Long Billed Curlews are funny-looking, fascinating birds. They are seasonal summer residents of Island Park, flying 2,000 miles round trip from northern Mexico to spend three months here to breed.It is easy to identify curlews because of their fairly large size, up to two feet long with a wingspan of nearly three feet, and their dramatic down-curved bill which is almost as long as their body. They are cool-looking birds.
Curlews like to nest on the ground in short grass prairie and pastures. Ranchers in Island Park see curlews in their fields. You can also see them at The Nature Conservancy’s Flat Ranch Preserve. They often nest near cow patties – maybe for camouflage because from the air a predator might think the nest looks like another cow patty.
The numbers of curlews are declining throughout their range and the largest known breeding population, in southwest Idaho, has declined 90% in the last thirty years, with only about 200 individuals remaining. Island Park has another significant breeding population. U.S. Fish and Wildlife Service considers the species “highly imperiled.”

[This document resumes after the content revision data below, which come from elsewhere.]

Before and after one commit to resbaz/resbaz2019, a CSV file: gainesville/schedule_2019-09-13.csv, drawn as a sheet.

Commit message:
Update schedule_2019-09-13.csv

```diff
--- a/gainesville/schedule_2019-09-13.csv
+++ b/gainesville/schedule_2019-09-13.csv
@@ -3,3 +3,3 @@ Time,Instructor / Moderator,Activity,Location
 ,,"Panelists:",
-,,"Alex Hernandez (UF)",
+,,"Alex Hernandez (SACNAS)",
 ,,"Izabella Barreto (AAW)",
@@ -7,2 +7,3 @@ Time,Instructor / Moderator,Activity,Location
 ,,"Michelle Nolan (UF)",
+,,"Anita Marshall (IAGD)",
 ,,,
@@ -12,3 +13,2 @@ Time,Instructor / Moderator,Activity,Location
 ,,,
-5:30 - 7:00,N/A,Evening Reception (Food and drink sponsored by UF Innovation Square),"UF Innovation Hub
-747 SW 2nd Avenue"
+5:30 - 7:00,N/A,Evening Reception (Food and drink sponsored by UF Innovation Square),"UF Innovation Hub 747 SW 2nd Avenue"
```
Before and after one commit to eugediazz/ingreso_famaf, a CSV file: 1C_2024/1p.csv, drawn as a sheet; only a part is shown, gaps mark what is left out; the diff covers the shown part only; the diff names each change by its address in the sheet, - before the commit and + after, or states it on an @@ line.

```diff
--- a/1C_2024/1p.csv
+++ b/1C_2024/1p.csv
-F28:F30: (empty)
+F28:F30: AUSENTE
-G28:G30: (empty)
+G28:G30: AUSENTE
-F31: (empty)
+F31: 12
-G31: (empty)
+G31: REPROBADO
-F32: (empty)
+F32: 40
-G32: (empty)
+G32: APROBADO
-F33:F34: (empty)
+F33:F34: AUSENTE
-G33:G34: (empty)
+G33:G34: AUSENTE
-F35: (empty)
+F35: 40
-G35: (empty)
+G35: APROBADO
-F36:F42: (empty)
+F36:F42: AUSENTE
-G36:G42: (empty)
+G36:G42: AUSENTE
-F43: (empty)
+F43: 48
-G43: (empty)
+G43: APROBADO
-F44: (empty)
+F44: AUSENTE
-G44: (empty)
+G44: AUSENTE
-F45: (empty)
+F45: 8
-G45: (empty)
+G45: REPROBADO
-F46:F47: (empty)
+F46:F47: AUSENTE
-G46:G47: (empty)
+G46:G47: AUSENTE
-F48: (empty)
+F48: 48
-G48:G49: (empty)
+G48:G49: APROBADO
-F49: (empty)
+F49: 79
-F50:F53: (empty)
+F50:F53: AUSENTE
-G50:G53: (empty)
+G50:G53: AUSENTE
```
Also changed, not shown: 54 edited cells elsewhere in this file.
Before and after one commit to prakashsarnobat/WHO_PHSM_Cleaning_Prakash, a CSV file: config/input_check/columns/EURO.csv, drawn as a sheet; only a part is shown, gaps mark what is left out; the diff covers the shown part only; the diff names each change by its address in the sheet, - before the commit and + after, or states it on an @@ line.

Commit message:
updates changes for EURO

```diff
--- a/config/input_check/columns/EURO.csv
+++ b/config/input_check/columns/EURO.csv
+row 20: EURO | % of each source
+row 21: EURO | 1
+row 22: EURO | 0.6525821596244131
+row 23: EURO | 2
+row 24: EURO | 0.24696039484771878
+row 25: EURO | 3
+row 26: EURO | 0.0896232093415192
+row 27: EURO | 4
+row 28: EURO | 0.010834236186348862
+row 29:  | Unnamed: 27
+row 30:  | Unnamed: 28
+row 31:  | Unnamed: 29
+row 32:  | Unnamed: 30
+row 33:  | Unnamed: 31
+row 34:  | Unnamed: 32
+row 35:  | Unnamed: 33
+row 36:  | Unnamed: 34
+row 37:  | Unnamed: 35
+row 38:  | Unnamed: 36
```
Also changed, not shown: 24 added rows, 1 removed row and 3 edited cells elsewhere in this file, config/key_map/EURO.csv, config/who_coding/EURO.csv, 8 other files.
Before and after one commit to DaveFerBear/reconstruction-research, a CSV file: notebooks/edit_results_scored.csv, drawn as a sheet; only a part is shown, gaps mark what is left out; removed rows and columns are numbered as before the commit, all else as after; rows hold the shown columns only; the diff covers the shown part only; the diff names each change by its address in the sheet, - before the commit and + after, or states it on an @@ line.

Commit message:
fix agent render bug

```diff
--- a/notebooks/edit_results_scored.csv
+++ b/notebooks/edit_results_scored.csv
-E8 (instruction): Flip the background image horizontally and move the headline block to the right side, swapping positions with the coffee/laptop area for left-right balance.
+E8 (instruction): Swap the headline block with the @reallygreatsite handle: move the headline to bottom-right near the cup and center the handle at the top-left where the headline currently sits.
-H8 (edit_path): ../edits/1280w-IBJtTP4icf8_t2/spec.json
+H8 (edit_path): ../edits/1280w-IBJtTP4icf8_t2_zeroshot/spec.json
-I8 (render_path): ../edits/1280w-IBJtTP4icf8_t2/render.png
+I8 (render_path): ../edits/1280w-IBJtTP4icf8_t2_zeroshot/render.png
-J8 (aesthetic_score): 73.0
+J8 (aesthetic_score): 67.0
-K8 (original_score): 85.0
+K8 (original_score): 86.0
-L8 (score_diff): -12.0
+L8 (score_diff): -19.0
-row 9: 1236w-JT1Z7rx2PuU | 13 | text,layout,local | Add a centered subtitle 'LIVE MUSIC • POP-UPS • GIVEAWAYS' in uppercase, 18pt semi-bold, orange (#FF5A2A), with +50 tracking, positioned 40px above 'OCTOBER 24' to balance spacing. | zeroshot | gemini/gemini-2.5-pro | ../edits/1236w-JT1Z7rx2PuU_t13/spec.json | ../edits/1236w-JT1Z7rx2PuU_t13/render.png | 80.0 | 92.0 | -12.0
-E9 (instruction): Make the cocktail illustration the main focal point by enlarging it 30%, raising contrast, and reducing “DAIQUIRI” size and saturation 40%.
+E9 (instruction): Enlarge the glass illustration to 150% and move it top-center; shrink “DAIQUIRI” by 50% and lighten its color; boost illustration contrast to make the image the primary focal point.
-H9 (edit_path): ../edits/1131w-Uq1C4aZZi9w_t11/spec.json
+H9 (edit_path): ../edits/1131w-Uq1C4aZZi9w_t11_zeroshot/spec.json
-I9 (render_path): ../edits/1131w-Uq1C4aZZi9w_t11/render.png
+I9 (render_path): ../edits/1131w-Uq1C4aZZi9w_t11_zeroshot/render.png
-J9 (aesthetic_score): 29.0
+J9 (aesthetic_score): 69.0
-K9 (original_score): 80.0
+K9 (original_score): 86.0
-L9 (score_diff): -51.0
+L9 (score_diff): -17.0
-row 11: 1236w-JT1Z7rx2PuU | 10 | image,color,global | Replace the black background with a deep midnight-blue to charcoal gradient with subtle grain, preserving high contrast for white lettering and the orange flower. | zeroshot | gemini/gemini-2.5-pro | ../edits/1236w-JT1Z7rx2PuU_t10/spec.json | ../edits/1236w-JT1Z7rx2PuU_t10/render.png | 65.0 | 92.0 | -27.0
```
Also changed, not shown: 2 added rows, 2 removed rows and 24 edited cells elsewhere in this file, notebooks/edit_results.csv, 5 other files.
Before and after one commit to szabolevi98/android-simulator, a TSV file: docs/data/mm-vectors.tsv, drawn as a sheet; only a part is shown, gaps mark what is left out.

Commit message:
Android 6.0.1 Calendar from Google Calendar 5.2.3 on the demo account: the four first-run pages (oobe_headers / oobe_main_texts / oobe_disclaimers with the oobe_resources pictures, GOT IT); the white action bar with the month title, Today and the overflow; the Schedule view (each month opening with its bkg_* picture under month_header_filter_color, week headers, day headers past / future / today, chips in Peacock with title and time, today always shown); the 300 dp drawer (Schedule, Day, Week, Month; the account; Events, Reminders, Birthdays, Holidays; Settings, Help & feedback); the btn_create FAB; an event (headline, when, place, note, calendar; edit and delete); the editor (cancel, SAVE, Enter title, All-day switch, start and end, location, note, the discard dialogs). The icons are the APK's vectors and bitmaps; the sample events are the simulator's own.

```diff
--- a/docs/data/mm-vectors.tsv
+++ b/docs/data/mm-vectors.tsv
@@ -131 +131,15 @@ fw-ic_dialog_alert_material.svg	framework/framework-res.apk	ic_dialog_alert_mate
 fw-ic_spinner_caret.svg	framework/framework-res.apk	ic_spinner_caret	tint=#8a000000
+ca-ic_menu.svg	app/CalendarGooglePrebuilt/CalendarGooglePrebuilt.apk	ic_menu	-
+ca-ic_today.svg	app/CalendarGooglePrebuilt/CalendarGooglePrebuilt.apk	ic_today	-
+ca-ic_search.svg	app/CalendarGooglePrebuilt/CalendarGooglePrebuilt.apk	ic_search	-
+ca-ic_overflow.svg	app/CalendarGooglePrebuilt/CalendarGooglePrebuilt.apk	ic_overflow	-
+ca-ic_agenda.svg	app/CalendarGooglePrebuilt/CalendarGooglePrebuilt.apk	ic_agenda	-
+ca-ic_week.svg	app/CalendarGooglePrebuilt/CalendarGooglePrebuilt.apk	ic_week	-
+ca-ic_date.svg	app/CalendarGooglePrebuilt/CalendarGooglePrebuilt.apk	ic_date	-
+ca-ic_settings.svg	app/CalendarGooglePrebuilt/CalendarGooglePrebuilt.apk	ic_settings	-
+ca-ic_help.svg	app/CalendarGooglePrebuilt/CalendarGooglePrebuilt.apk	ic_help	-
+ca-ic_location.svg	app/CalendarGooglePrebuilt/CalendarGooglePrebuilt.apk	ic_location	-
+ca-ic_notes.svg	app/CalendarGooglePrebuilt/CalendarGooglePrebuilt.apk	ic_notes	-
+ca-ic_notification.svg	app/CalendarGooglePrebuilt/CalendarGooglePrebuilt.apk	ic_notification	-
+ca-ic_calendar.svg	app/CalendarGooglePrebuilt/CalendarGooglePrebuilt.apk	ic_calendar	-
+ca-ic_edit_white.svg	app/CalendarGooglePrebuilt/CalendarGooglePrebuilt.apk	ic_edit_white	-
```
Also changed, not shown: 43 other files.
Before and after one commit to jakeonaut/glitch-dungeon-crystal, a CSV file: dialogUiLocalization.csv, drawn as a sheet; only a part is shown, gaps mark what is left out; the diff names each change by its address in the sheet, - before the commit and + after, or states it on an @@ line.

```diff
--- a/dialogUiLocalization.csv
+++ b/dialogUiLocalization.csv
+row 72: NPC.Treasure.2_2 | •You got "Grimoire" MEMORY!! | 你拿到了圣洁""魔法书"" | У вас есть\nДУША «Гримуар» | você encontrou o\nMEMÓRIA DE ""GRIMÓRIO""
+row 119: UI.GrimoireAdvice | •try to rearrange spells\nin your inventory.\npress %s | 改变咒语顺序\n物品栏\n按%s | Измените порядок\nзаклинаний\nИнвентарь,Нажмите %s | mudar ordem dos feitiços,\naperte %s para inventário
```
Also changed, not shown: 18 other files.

The birds’ decline is mostly due to human activity including loss and degradation of habitat – there are not nearly as many nesting areas as there were a few decades ago. Illegal off-road vehicle traffic through some of their nesting areas elsewhere in Idaho, and illegal shooting have also taken a toll.
How do we know where these birds go in winter? Scientists were concerned they didn’t know enough about that question to help the remaining birds. So, satellite transmitters have been attached to breeding birds in eastern Idaho, Montana, and Wyoming, to track their movements over the last several years. You can read about the satellite transmitter project, and even track individual birds with transmitters, on the Boise State Intermountain Bird Observatory website at www.boisestate.edu/ibo/curlews.
Several organizations have partnered on the satellite transmitter project, including Idaho Department of Fish and Game, Intermountain Bird Observatory, The Nature Conservancy, Bureau of Land Management and numerous local volunteers from the Idaho Master Naturalists.
I hope long-billed curlews continue to come to Island Park forever. They are wonderful birds and a sign of a healthy environment, as it was originally created. So many species of wildlife are gravely threatened due to human activity. We have a responsibility to learn more about them, about the threats to their existence, and to protect the birds and their few remaining breeding grounds as best we can.
Jean Bjerke and her husband Randy have been Island Park homeowners for more than twenty years. She is President of Henrys Fork Wildlife Alliance.